For the past week, I’ve been driving around in the new 2014 Scion tC. Now if you’re a regular reader here, you might have read Aaron’s 2014 Scion tC review a few weeks ago. Which beckons the question, why are we reviewing this car again? Because his car was a base model tC with an automatic transmission, and I wanted to see how the car would perform with a proper 6-speed manual and some TRD goodies!
Our tC came to us loaded with pricey options, including the TRD Performance Exhaust ($699), TRD 19″ Alloy Wheels & Tires ($2199), High Profile Rear Lip Spoiler ($444), and BeSpoke Premium Audio System ($1198). Add in a few more miscellaneous options (like floor mats), and the price of the car ballooned from it’s base of $19,210 to a whopping $24,837.
At $20K, the tC seems like a great deal.. But at nearly $25K, the car faces off against stiff competition like the Subaru WRX, Ford Focus ST, Mazdaspeed3, and others. So how did it do?
From a styling perspective, I think the Scion designers pretty much nailed it. The outgoing tC’s styling was too soft and dated, appealing more to high school girls than college guys. With the redesigned body, the car has a sportier look that’s sure to appeal to millennial males. The rear lip spoiler really completes the overall look of the car, but it comes with a price – reduced rearview visibility.
When it comes to performance, the tC got high marks from us all around. The car sports a 2.5L four-cylinder that puts out 179 horsepower to the front wheels, and given how light it is, it’s more than adequate. Could it use some more torque? Sure, but then you might have to contend with the torque steer issues that plague the MS3. As it stands, I think they found the perfect balance, offering a fun ride that still delivers respectable mileage (23/31).

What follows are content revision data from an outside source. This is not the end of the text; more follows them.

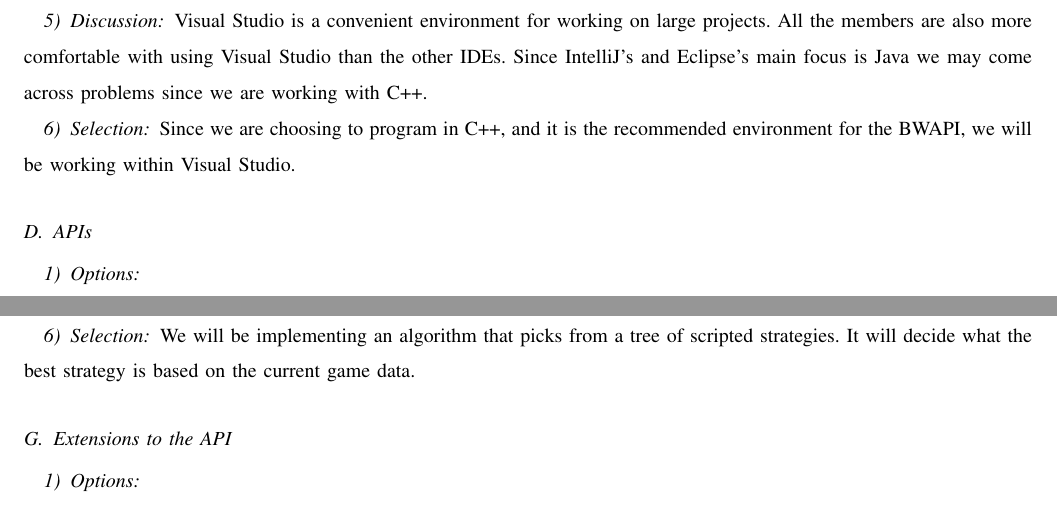
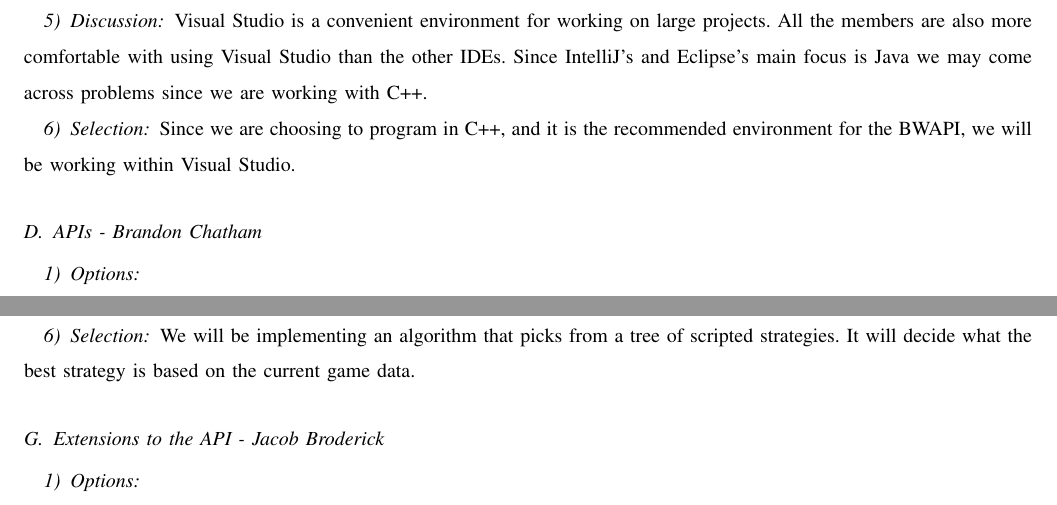
Before and after one commit to jacobbroderick/Starcraft-ai, a LaTeX paper (Documents/TechReview.tex): two parts of pages 8 and 14 of 20, joined at a grey line, cut so that both start at the same text. Compiled offline with pdfLaTeX; a missing font is replaced by an installed copy or a similar font; a LaTeX package or settings file that is missing is left out.

Commit message:
Updated tech review pdf and added roles

```diff
--- a/Documents/TechReview.tex
+++ b/Documents/TechReview.tex
@@ -218,7 +218,7 @@ Visual Studio is a convenient environment for working on large projects. All the
 \subsubsection{Selection}
 Since we are choosing to program in C++, and it is the recommended environment for the BWAPI, we will be working within Visual Studio.
 
-\subsection{APIs}
+\subsection{APIs - Brandon Chatham}
 \subsubsection{Options}
 \begin{center}
 	\begin{tabular}{ ||C|L|L|| }
@@ -347,7 +347,7 @@ While both machine learning algorithms would be fantastic to implement and would
 We will be implementing an algorithm that picks from a tree of scripted strategies. It will decide what the best strategy is based on the current game data.
 
 
-\subsection{Extensions to the API}
+\subsection{Extensions to the API - Jacob Broderick}
 \subsubsection{Options}
 \begin{center}
 	\begin{tabular}{ ||C|L|L|| }
```
Also changed, not shown: Documents/TechReview.pdf, Documents/TechReview.tex (4 more changed lines).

As for the tC’s handling, it blew me away! The engineers really dialed the car in perfectly, and no doubt the 19″ wheels and tire package helped in this respect. I took the tC through some of my favorite twisty roads, and it handled them with ease, staying perfectly flat throughout, glued to the road. I can only imagine how much fun the tC would be on a track or autocross course.
If I had one complaint about the tC, it’s that the interior lacks some features found on other cars in this price range. The car has technology that people in this demographic are looking for (a Pioneer 300W stereo with touchscreen, Bluetooth, Navigation, etc), but I was surprised that something as basic as push-button start wasn’t available. And that even with the $1200 premium audio package, satellite radio wasn’t included.
Overall, I think Scion really got it right with the 2014 Scion tC. You can tell that the car was designed with a particular buyer in mind, and in that respect they’re spot on. Would I skip some of the pricey options and go with aftermarket equipment instead? While I would, other buyers might want the peace of mind and warranty that comes with factory options.
Regardless, if I were in my early to mid 20’s and looking for a fun little sports car, I’d definitely put the tC on my short list.